--- Task input Enclosed Below ---

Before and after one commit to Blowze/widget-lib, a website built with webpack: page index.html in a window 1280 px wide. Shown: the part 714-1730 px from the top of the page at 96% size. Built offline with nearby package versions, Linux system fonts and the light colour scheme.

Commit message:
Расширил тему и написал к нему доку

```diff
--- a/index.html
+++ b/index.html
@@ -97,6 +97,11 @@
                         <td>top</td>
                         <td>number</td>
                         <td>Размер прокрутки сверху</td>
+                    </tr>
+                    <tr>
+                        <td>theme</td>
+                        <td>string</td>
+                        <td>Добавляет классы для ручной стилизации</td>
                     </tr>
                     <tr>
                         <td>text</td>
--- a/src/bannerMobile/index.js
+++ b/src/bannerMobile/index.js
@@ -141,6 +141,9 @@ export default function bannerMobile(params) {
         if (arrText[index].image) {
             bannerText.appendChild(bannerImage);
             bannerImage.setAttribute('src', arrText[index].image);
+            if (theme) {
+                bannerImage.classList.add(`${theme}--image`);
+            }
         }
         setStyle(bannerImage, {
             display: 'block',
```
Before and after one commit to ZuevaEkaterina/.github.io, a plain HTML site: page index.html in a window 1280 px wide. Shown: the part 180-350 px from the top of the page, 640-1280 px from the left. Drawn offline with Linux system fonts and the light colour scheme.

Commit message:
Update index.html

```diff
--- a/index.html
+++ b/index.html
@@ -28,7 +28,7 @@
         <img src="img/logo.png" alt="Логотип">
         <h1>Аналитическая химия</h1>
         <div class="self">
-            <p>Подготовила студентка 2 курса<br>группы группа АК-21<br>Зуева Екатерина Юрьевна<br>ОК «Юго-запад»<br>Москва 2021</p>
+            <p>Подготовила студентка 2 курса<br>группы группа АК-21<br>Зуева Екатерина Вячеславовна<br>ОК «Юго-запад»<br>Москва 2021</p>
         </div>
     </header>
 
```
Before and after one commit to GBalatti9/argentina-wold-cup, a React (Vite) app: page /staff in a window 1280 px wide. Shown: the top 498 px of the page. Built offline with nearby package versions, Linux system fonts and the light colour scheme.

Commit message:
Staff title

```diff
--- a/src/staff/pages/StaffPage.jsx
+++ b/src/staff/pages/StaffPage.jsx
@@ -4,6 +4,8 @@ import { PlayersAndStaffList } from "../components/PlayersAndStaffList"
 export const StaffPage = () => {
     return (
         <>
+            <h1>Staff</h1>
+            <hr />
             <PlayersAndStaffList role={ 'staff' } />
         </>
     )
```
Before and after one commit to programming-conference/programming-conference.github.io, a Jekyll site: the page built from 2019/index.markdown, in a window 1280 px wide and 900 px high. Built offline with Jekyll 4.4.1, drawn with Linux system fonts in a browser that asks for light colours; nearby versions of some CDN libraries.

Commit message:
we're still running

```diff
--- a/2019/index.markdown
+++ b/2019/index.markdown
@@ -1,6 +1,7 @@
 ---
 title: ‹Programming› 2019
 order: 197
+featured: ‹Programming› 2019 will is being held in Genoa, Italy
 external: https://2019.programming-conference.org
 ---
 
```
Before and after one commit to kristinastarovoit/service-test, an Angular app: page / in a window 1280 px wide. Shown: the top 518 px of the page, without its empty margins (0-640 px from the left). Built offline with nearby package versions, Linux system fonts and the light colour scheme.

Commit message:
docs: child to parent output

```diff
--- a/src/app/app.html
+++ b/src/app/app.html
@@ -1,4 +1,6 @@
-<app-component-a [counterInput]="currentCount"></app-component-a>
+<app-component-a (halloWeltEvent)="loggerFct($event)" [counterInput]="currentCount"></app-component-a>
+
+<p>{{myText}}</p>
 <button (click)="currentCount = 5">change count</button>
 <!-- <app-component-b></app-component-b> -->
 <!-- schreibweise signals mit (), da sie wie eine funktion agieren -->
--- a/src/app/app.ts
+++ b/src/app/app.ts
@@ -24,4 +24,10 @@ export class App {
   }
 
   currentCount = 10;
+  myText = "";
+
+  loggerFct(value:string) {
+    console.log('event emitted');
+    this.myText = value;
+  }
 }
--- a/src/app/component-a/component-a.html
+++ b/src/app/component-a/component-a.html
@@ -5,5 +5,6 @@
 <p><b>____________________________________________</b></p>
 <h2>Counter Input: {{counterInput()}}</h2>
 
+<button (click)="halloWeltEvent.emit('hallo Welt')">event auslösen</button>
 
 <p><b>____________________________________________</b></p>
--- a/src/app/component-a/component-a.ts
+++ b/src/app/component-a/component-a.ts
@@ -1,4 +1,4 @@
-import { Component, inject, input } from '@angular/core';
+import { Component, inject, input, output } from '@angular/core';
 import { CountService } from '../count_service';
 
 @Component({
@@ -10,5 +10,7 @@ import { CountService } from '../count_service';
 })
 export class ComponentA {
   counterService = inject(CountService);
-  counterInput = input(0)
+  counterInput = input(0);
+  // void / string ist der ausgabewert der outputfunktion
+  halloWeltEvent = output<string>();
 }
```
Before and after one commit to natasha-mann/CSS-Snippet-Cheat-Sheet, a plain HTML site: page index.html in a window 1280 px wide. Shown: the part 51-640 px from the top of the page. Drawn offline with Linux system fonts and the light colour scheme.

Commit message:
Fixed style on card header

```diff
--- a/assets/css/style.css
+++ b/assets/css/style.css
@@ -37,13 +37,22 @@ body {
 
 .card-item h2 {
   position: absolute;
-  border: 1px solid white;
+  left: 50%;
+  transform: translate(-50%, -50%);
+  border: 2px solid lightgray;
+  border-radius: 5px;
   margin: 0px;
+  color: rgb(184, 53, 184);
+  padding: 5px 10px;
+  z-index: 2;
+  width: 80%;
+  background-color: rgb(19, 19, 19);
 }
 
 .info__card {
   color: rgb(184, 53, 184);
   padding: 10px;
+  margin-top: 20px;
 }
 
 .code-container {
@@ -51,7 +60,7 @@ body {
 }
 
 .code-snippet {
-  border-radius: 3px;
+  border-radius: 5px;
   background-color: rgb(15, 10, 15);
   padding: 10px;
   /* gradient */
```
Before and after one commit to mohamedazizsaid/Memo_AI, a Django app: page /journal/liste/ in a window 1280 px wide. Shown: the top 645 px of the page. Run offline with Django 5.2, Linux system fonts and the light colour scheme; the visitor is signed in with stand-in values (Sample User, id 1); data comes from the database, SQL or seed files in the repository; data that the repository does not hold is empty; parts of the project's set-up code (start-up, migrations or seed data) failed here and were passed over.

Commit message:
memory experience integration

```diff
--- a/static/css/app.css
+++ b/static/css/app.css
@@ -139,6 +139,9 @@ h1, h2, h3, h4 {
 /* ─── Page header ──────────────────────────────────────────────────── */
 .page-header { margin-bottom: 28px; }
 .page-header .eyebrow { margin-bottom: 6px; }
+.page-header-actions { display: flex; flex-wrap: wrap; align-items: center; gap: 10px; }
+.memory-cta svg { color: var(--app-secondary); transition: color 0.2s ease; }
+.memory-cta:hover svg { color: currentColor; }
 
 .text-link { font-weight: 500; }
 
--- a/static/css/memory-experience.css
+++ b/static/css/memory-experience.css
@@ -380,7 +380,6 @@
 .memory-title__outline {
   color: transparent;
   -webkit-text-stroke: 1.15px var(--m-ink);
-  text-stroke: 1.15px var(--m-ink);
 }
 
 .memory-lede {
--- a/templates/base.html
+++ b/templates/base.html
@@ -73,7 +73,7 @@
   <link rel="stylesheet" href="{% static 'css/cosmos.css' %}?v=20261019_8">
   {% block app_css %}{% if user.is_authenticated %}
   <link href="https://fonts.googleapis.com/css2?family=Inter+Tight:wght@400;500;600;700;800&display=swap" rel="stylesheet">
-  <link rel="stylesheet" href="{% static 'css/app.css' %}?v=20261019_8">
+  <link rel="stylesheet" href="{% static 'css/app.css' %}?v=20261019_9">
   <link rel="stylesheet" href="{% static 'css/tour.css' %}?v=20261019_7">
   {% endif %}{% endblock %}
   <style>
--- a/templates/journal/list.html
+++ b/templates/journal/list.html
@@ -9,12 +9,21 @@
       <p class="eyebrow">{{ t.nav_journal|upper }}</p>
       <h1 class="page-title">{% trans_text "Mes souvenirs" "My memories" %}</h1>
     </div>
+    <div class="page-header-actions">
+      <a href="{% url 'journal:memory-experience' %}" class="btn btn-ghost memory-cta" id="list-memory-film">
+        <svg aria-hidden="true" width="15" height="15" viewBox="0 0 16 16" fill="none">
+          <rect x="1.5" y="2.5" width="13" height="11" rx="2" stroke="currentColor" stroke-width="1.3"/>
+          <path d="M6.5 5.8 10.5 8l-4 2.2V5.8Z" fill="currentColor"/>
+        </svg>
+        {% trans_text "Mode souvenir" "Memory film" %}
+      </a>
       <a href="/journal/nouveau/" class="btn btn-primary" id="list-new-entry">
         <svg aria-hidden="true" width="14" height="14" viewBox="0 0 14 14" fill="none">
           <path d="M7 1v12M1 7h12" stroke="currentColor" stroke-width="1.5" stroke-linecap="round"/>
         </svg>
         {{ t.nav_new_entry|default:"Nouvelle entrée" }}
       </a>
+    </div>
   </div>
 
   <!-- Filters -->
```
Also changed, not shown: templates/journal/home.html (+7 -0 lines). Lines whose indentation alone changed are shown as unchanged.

--- End of Enclosed Task input ---

Only a number is wanted here: how many lines in the entries contain the word "header"?

7